The 50 States of Recycling: A State-by-State Assessment of US Packaging Recycling Rates

Eunomia Research and Consulting > The 50 States of Recycling: A State-by-State Assessment of US Packaging Recycling Rates

Eunomia collaborated with Ball Corporation, a leading manufacturer of aluminium packaging, to conduct a comparative assessment of packaging recycling rates in all 50 states of the US, building on our first-of-its-kind 2021 study.

In a strong circular economy, recycling is a key stage in a system that feeds material into the supply chain multiple times (so that a used can becomes a new can, for example). It captures valuable material that would otherwise go to landfill and transforms it into resources with fresh economic potential. It also means fewer greenhouse gases are emitted from extracting virgin materials and converting them into packaging.

To understand the current state of recycling in the US, Eunomia researched and analysed data on waste generation, recycling, and disposal rates for different packaging materials: cardboard, boxboard, and paper; flexible and rigid plastics; glass bottles and jars; and aluminium and steel cans.[1] With many states measuring recycled material in inconsistent or inadequate ways, we developed the first robust methodology to assess available data, account for differences between states, and accurately compare recycling rates.

We found that currently, the US recycling industry only captures about 32% of the value of material in the packaging waste stream – meaning a potential $6.5 billion in value goes to landfill rather than back into the economy.

We also found that actual recycling rates have stalled or dropped since 2021, with a notable exception: states offering recycling refunds (also known as deposit return systems or bottle bills) recycle almost five times as many beverage containers as other states.

By modelling an ideal future scenario and comparing the outcomes with those from current recycling rates, we demonstrated that implementing well-designed recycling refunds, along with extended producer responsibility (EPR), would maximize closed-loop recycling and the associated economic, environmental, and social outcomes.
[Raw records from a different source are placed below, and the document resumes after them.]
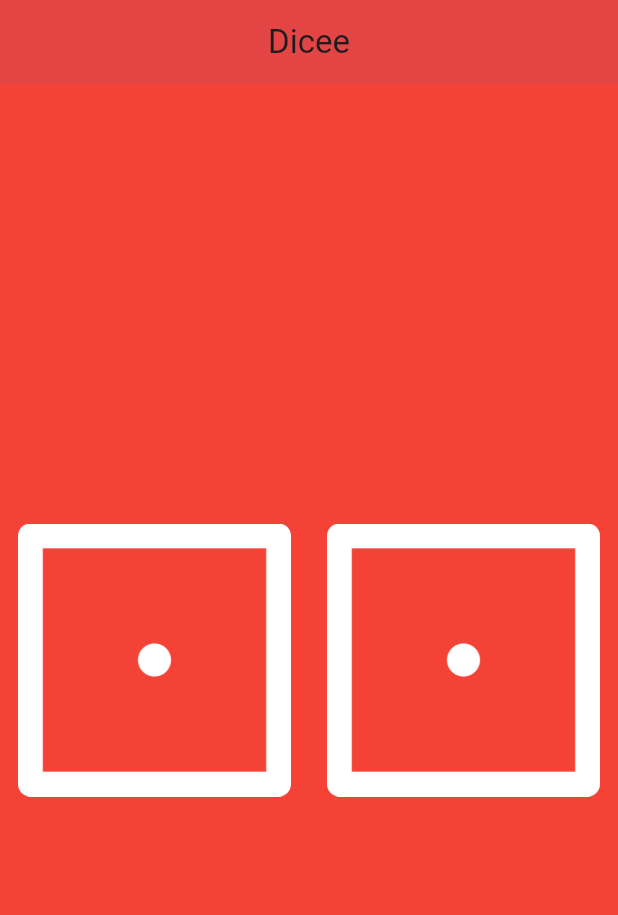
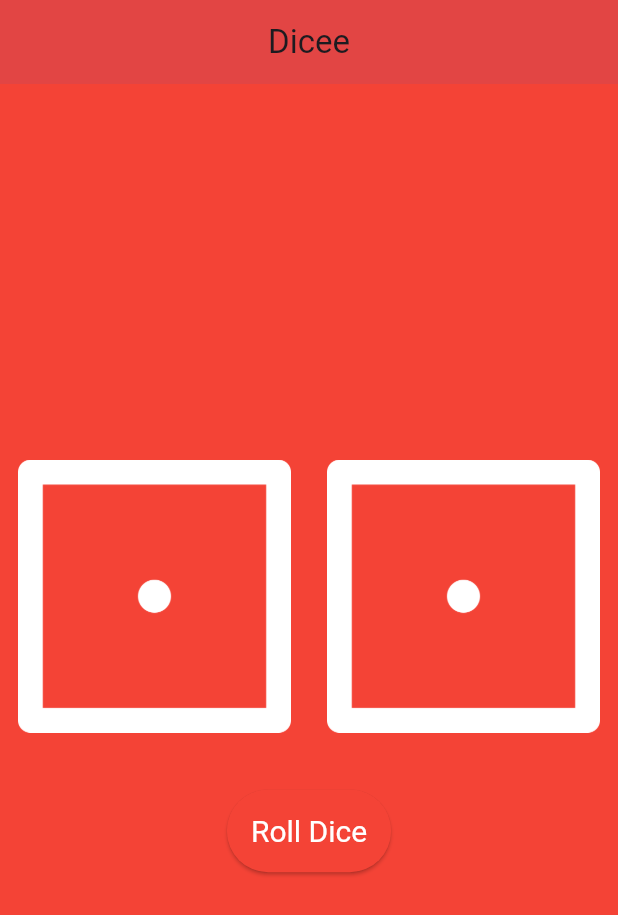
Before and after one commit to Gabriel-Kevorkian/Dicee, a Flutter app: the screen it shows after launch, on a phone screen of 412 x 824 dp. Shown: the top 915 px of the screen. Run offline on Flutter 3.47's test engine with Material 3 defaults, Android fonts, the phone set to English and light mode, and no system bars.

Commit message:
finished project with button

```diff
--- a/lib/main.dart
+++ b/lib/main.dart
@@ -37,8 +37,10 @@ class _DicePageState extends State<DicePage> {
 
   @override
   Widget build(BuildContext context) {
-    return Center(
-      child: Row(
+    return Column(
+      mainAxisAlignment: MainAxisAlignment.center,
+      children: [
+        Row(
           children: <Widget>[
             Expanded(
               child: TextButton(
@@ -63,6 +65,28 @@ class _DicePageState extends State<DicePage> {
             ),
           ],
         ),
+        SizedBox(
+          height: 30,
+        ),
+        ElevatedButton(
+          onPressed: () {
+            changeDiceFace();
+          },
+          style: ButtonStyle(
+            backgroundColor: MaterialStateProperty.all<Color>(
+                Colors.red
+            ), // Change the background color
+            padding: MaterialStateProperty.all<EdgeInsets>(
+                EdgeInsets.all(16)), // Change the padding
+            textStyle: MaterialStateProperty.all<TextStyle>(
+              TextStyle(
+                  fontSize: 20), // Change the text style
+            ),
+            foregroundColor: MaterialStateProperty.all<Color>(Colors.white),
+          ),
+          child: Text('Roll Dice'),
+        ),
+      ],
     );
   }
 }
```
Lines whose indentation alone changed are shown as unchanged.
In this ideal scenario, the value of material captured, employment income from related jobs, the emissions reduction benefit (based on the social cost of carbon), and gross value added to the economy would together amount to $70 billion in monetary benefit.

Eunomia’s assessment has strengthened the environmental and economic case for expanding recycling infrastructure and systems in the US and building public and private sector partnerships to foster simple, convenient circular processes. Our work has been used to support the development of an EPR bill in Tennessee and is informing efforts elsewhere to develop smart policies that encourage recycling for future prosperity and circularity.[2],[3]

[1] Eunomia 2023 The 50 States of Recycling 2023. Available at:

[2] Reimagine Packaging Tennessee n.d. Tennessee Waste Reduction and Recyling Act: Information Sheet. Available at:

[3] Kuffner, A 14 March 2024 ‘Would a bottle bill work in RI? Advocates look to Oregon for the example,’ Providence Journal. Providence, RI, USA.